A decade after a group of writers in Paris formed the International Parliament of Writers to help exiled authors through its Cities of Asylum program, a similar nonprofit organization has been established in the U.S. The North American Network of Cities of Asylum was founded earlier this year at the International Institute of Modern Letters at the University of Nevada. Russell Banks, who is president of IPW, heads the NANCA board, which includes both previous IPW presidents, Wole Soyinka and Salman Rushdie.
Banks told PW, "NANCA's task is to try to soften the blow of exile and to help a writer find for herself or himself what they need—translators, publishers. It can't become a sinecure; there is a line of writers waiting." To participate, a city needs to provide housing and a living stipend, which can range from $50,000 to $75,000 a year. Often, foundations and local universities partner so that writers who would like to teach have an opportunity to do so. In the next few years, Banks anticipates many more writers will seek assistance. He explained, "Writers aren't being persecuted by government so much as by religious fundamentalist groups, warlords and ethnic groups."
Although Pittsburgh, Pa., which will host Chinese dissident poet Huang Xiang starting next month, is the first U.S. city to join NANCA, several other cities stepped forward earlier. In fall 2000, Las Vegas took in Sierra Leonean poet and novelist Syl Cheney-Coker; it is currently sponsoring Chinese writer and painter Er Tai Gao.

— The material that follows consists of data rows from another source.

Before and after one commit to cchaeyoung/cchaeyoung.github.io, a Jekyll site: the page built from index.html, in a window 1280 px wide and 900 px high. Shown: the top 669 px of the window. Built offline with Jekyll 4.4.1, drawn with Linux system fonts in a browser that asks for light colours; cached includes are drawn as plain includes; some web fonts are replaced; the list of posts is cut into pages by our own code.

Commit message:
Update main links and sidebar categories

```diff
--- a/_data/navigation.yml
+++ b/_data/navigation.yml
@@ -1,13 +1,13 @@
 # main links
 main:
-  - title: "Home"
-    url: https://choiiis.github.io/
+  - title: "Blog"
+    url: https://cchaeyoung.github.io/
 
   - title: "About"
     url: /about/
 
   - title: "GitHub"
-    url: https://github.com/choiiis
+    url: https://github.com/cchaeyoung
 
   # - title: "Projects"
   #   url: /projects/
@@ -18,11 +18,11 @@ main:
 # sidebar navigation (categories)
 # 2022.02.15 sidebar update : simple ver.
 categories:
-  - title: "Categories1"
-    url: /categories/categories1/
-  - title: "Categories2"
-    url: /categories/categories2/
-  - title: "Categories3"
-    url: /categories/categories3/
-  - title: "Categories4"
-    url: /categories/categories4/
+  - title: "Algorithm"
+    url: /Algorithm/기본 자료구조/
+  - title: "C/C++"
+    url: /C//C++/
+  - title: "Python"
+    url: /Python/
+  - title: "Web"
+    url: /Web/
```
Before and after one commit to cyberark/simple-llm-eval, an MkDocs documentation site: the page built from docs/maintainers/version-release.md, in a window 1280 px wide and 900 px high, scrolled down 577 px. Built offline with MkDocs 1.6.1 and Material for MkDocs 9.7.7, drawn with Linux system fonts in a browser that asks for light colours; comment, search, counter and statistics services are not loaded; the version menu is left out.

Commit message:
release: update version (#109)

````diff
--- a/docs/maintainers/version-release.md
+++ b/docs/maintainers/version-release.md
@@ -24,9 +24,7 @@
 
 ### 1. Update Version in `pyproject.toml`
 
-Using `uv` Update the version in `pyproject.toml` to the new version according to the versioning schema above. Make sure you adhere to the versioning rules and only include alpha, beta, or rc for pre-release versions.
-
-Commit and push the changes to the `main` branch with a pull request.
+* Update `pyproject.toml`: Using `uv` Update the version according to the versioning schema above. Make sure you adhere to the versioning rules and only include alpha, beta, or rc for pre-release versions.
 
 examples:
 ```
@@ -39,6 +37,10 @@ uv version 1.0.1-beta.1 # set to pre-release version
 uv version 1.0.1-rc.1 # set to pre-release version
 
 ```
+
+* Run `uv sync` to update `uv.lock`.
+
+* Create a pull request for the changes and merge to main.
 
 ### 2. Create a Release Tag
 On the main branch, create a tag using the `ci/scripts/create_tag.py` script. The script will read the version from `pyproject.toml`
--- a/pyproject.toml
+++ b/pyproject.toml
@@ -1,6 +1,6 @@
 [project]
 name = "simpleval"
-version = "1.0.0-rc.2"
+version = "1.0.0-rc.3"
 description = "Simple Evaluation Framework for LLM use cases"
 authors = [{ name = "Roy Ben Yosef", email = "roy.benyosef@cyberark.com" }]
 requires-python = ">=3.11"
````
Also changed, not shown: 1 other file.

In addition to writers, U.S. publishers have gotten involved. Seven Stories Press publishes the English translation of IPW's twice-yearly journal of exile, Autodafe; Copper Canyon and Curbstone are among several presses known for their works in translation that will be assisting NANCA. And Consortium plans to include information about NANCA in its fall advertising campaign. NANCA is setting up a Web site, but information on the program is currently available at www.autodafe.org.